The nature of these types (2)

All the above types are habits of character; all require skills in order to be manifested; and so all require learning ("cultivation") which strongly modifies when they can be acted on. They differ in whether:

  • The normal sense of the English word "virtue" is unipolar (having it is good, not having it is bad).
  • Aristotle's virtues have the centre as good (valued) and the two (bipolar) extremes are less so e.g. cowardice - courage - recklessness (or greed - healthy appetite - eating disorder).
  • Hanscomb's virtues however are unipolar: he wants his students to show responsibility, flexibility, resilience, etc.
  • The VIA strengths are seen like this (unipolar, valued), but with the attitude that there are individual differences, and the focus is on which strength an individual has (excels in).
  • Personality ("big five") traits are bipolar like Aristotle's virtues, though mostly not valued but just differences.

    My conclusion on the nature of these types

    I think Hanscomb's virtues are "approaches"; "approaches to assignments" (as opposed to "approaches to learning" as in the deep and surface learning literature).

    "Approach" is the word used for the alternative methods or strategies learners show towards learning, called deep and surface learning. It is tempting to see these as traits and talk of "shallow learners", but this is wrong. Learners typically can do both, and select one depending on the context. Teachers can usually force almost all learners into shallow learning, though not the other way round. Thus approaches are not attributes of the learner, but a relationship determined by the combination of learner and context. (Biggs (2001) puts this best.)
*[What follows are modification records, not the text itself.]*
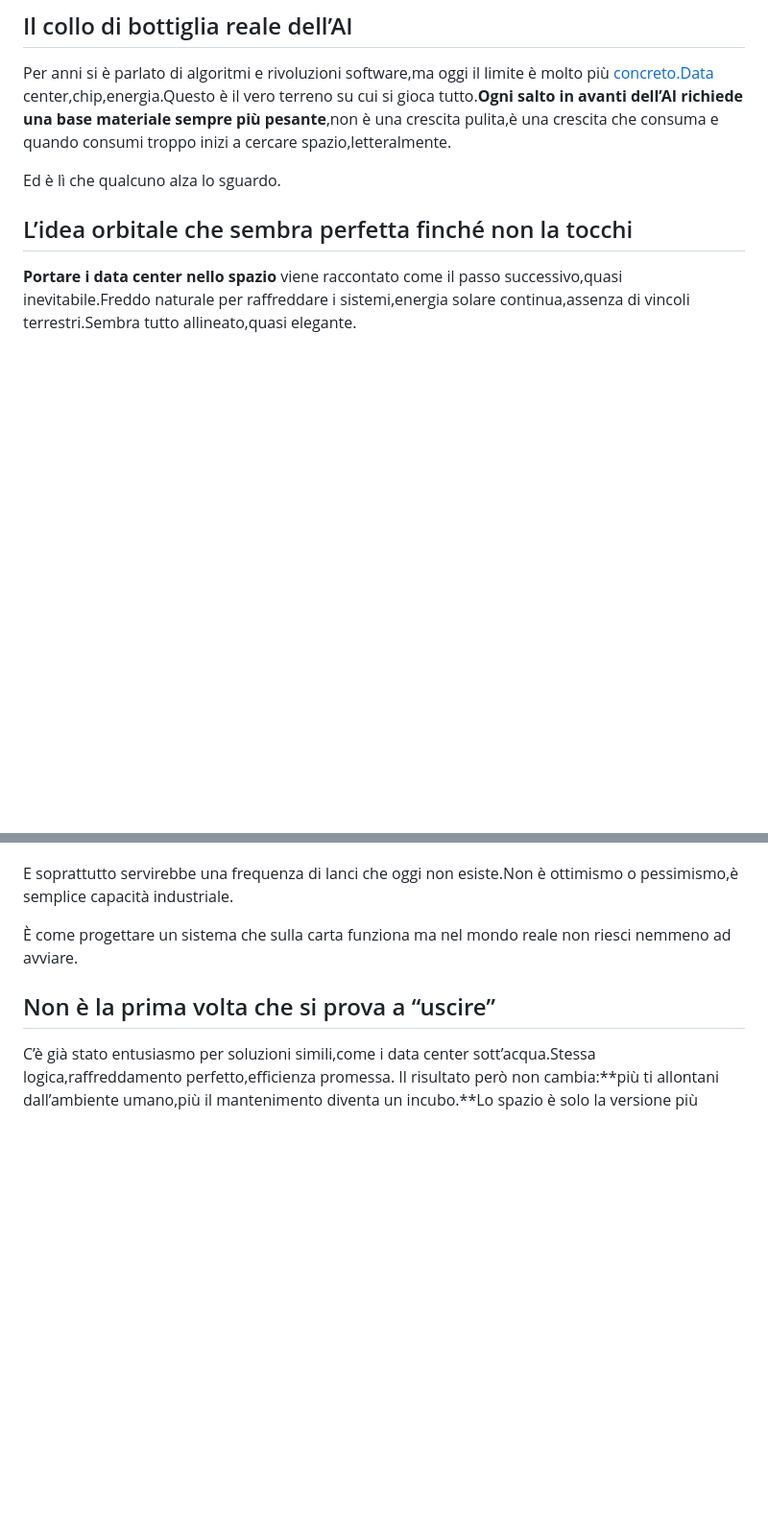
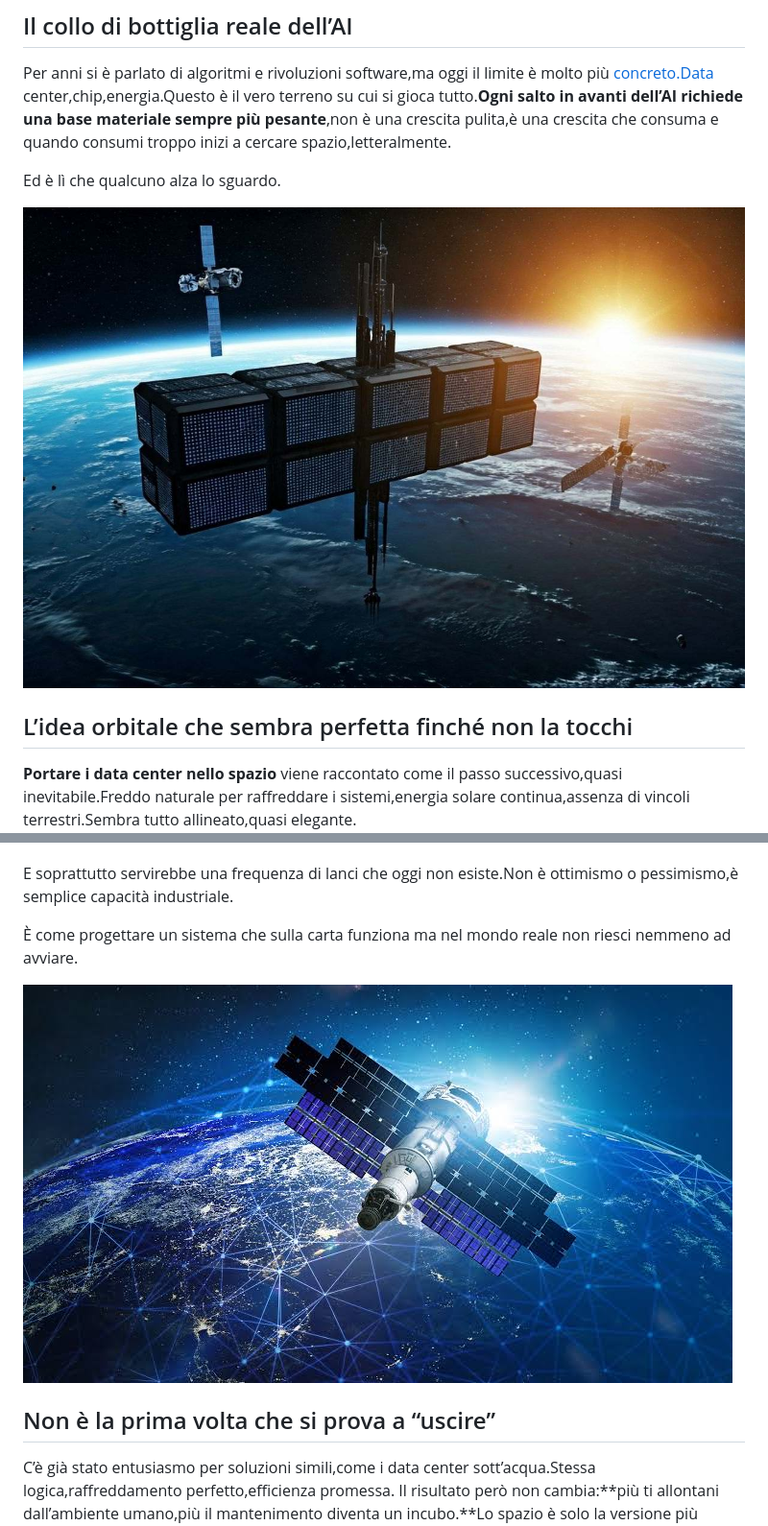
Before and after one commit to Lucaskane94-jpg/gemme, a Markdown page: posts/2026-04-05-.md, 2 parts joined by grey strips. Shown at 96% size. Rendered like a GitHub page; blank space fills up the shorter version.

Commit message:
Update posts/2026-04-05-.md (via Pages CMS)

```diff
--- a/posts/2026-04-05-.md
+++ b/posts/2026-04-05-.md
@@ -14,6 +14,10 @@ A un certo punto la tecnologia smette di sembrare progresso e inizia a dare l’
 Per anni si è parlato di algoritmi e rivoluzioni software,ma oggi il limite è molto più [concreto.Data](http://concreto.Data) center,chip,energia.Questo è il vero terreno su cui si gioca tutto.**Ogni salto in avanti dell’AI richiede una base materiale sempre più pesante**,non è una crescita pulita,è una crescita che consuma e quando consumi troppo inizi a cercare spazio,letteralmente.
 
 Ed è lì che qualcuno alza lo sguardo.
+
+
+
+![Data center bello spazio](/images/uploads/17754251760625289941366172902600.jpg)
 
 ## L’idea orbitale che sembra perfetta finché non la tocchi
 
@@ -43,6 +47,8 @@ E soprattutto servirebbe una frequenza di lanci che oggi non esiste.Non è ottim
 
 È come progettare un sistema che sulla carta funziona ma nel mondo reale non riesci nemmeno ad avviare.
 
+![Data center nello spazio](/images/uploads/1775425204585907997185262708919.jpg)
+
 ## Non è la prima volta che si prova a “uscire”
 
 C’è già stato entusiasmo per soluzioni simili,come i data center sott’acqua.Stessa logica,raffreddamento perfetto,efficienza promessa. Il risultato però non cambia:**più ti allontani dall’ambiente umano,più il mantenimento diventa un incubo.**Lo spazio è solo la versione più estrema di questa dinamica.
```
    A strategy or approach is a high level planning decision, and often involves deciding on priorities, the relative importance of various parameters. For instance in project management, should quality, quantity or cost be optimised? In war, what are the war aims? Should territory, civilian deaths, or keeping the army intact be most important?

    In learning, the deep-surface contrast seems to be about whether understanding is the aim, or learning as measured by a specific form of test. In cases where a course has multiple forms of assessment (e.g. weekly quiz, end of semester exam, progression to a higher degree), a somewhat different kind of strategic choice must be made by students as discussed by Snyder (1971). In Hanscomb's cases it is about getting an assignment done: so the form of test is fixed, the deadline is fixed, and the strategic choices might be about time, cost, quality. However only two of his virtues seem to be of this kind: flexibility, and sloppiness. Three others seem to be about how the student responds to, not one assignment, but the cycle of repeated assignments and feedback (perseverence, resilience, defensiveness). The other three seem more to do with links between personality traits and Perry-like features of students' "epistemology": responsibility, open mindedness, respect for others' views.

    However they are all to do with, not regulating learning (as in how a student does, and regulates, their revision), but with doing an assessed assignment. Thus I view these as approaches, not traits; and as distinct from approaches to learning (deep and surface). This is the second lesson I learned from Stuart. It is a new area of student choice.

    Perry related

    Some of Hanscomb's virtues seem related to the Perry issue, but they are simultaneously to do with the demands of essays in the social sciences, and with the interpersonal attitudes that students should have towards peers and teachers. Open-mindedness is about whether you can learn from arguments and what others say, or are stuck with the judgement you first thought of.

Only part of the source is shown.